Dear Mary Jo,

How can stay-at-home moms stay creative and evolved?



Thanks to social media and popular parenting apps, stay-at-home parents can connect and find activities, which helps them feel more connected and supported from home. Here are my other suggestions that will help you continue your personal growth.

  1. Keep a schedule and plan the night before. Waking up and relying on your mood or your children without a plan can leave you feeling as though you don't accomplish anything, which leads to feelings of failure.
  2. Get out of the house. Staying home all day leads to lethargy and fatigue. Being outside and making contact with others helps hold us accountable and more energetic. Set up play dates and meet ups at playgrounds within a three-mile radius.
  3. Join free activities as much as you can. There are reading hours for children at libraries and bookstores and continued learning you can do with your child. Engaging on apps like Peanut can help you locate and learn about free classes and meet other parents.
  4. Stay active with exercise. Several exercise studios include childcare within their fee. A parent/child yoga class is always a great choice for mental and physical health.
  5. Remember, you are the boss at home. Since you're the boss, you call the shots. Make the time you do have with your children count. Focus less on cleaning and more on spending time with your kids. Play with your children and invest and explore the things they're interested in.

Hi Mary Jo,

How do you deal with unresponsive people both personally and professionally without feeling resentful because they're not responding?



You cannot make someone respond to you, but you can avoid putting yourself in a situation where you'll feel ultimately responsible. When someone is unresponsive, they usually are because it works for them as a way of dealing with a difficult situation. They back away and remain silent. This can look like stonewalling in a relationship and destroys communication. The best option for couples with unresponsive partners is to seek couples' therapy so you don't become an enabler to their withdrawal. In a work situation it is different, and these tactics seem to work more effectively:
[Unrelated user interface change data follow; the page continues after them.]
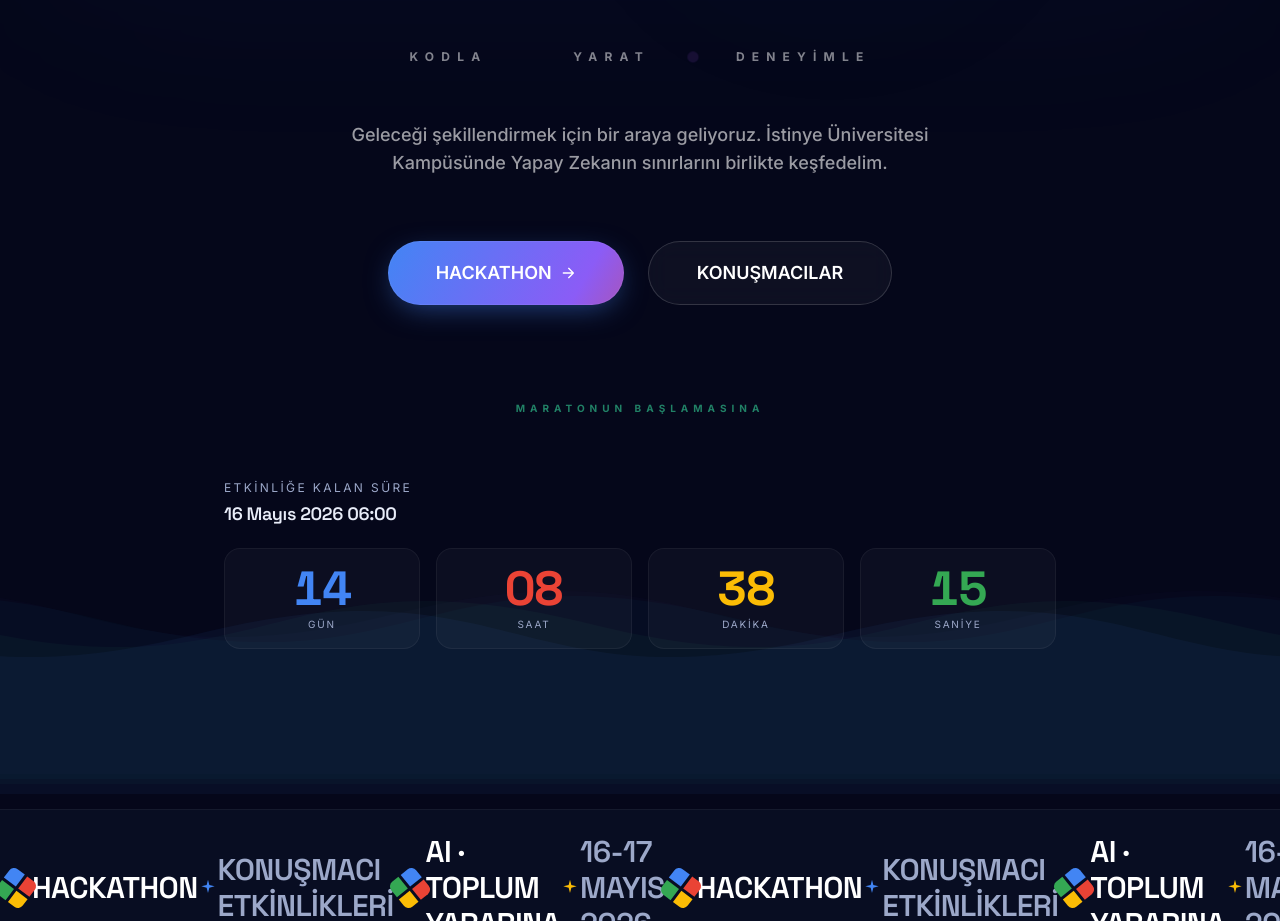
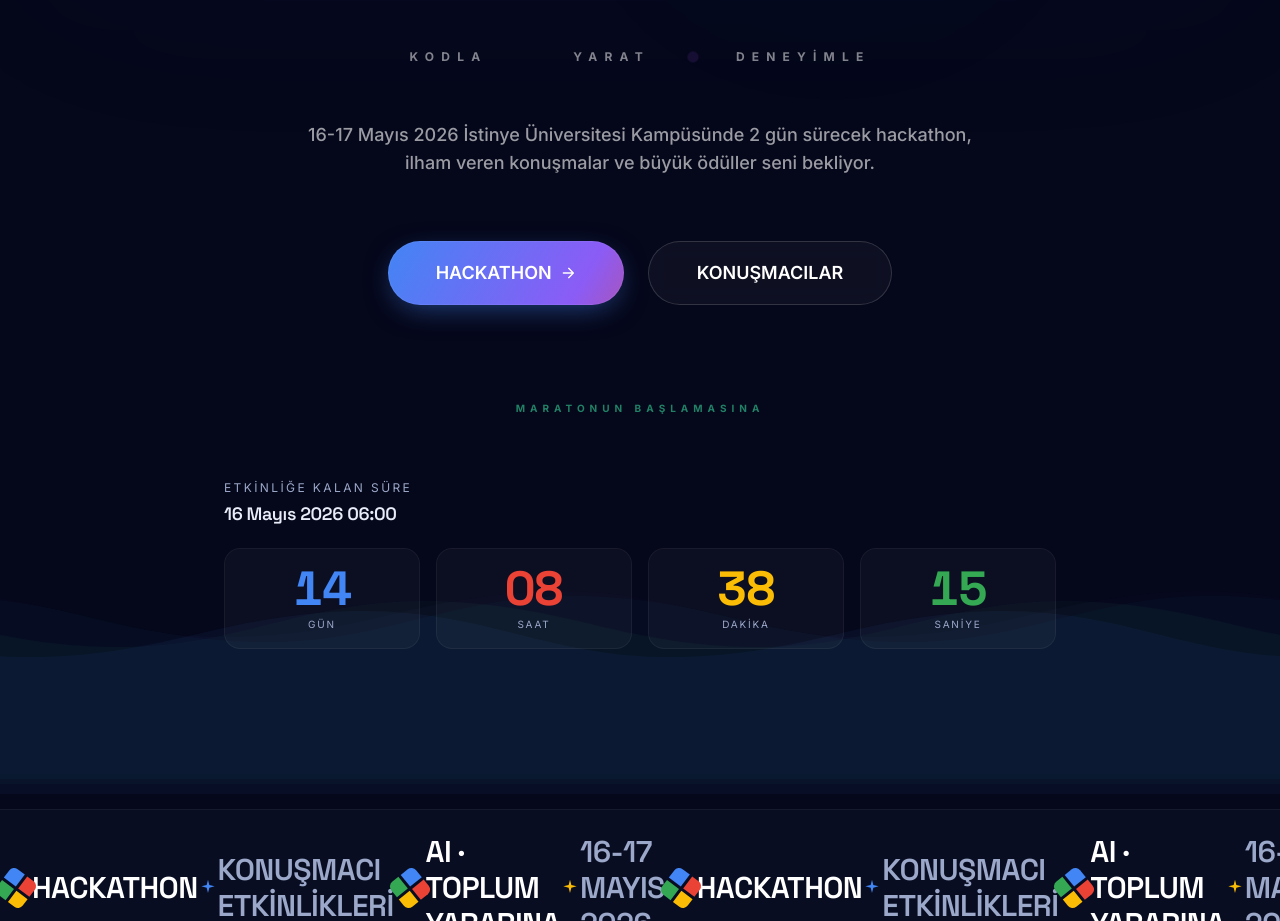
Before and after one commit to BeyzaESER22/HackatonWebSitesi, a Next.js app: page / in a window 1280 px wide. Shown: the part 2600-3521 px from the top of the page. Built offline with nearby package versions, Linux system fonts and the light colour scheme; no server answers.

Commit message:
Fix: restore original tagline text in Hero section

```diff
--- a/src/components/sections/Hero.js
+++ b/src/components/sections/Hero.js
@@ -88,8 +88,7 @@ export function Hero() {
         <RevealOnScroll delay={0.32}>
           <div className="max-w-2xl mx-auto mb-16 text-center">
             <p className="text-base md:text-lg text-white/60 leading-relaxed font-medium">
-              Geleceği şekillendirmek için bir araya geliyoruz. İstinye Üniversitesi Kampüsünde
-              Yapay Zekanın sınırlarını birlikte keşfedelim.
+              16-17 Mayıs 2026 İstinye Üniversitesi Kampüsünde 2 gün sürecek hackathon, ilham veren konuşmalar ve büyük ödüller seni bekliyor.
             </p>
           </div>
         </RevealOnScroll>
```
  1. Make it easy for the person to give you a quick answer. Some people become unresponsive because they are not good at coping with stress. If they feel as though your request is detailed and complicated, they're less likely to respond.
  2. Schedule time on the calendar. Whenever possible, try to keep face-to-face or phone call communication. Set up meetings that are short and to the point; continually ask them for feedback about what they need. Ask them frequently if they need help, and if so, do your best to get them the support they need.
  3. Propose a course of action you'll take if you don't hear back and follow through. Have a consequence or plan B you can mention up front when you first purpose a task. If you tell someone you need a report by the end of the week and it isn't there by Friday, follow through on that plan. It's okay to say things like, "If I don't hear back by Friday at noon, I'll assume you don't want to be part of this project and assign or work with someone else on it."
  4. Ask the person directly how you should handle it. This sounds like the craziest and most intimidating method, but it works the best for me. I explain what I'm trying to achieve and ask, "What is the best way to get your response in a timely manner?" Sometimes you're so worried about stepping on someone's feelings that you aren't direct enough for them. This really helps solve that and creates buy in to your project.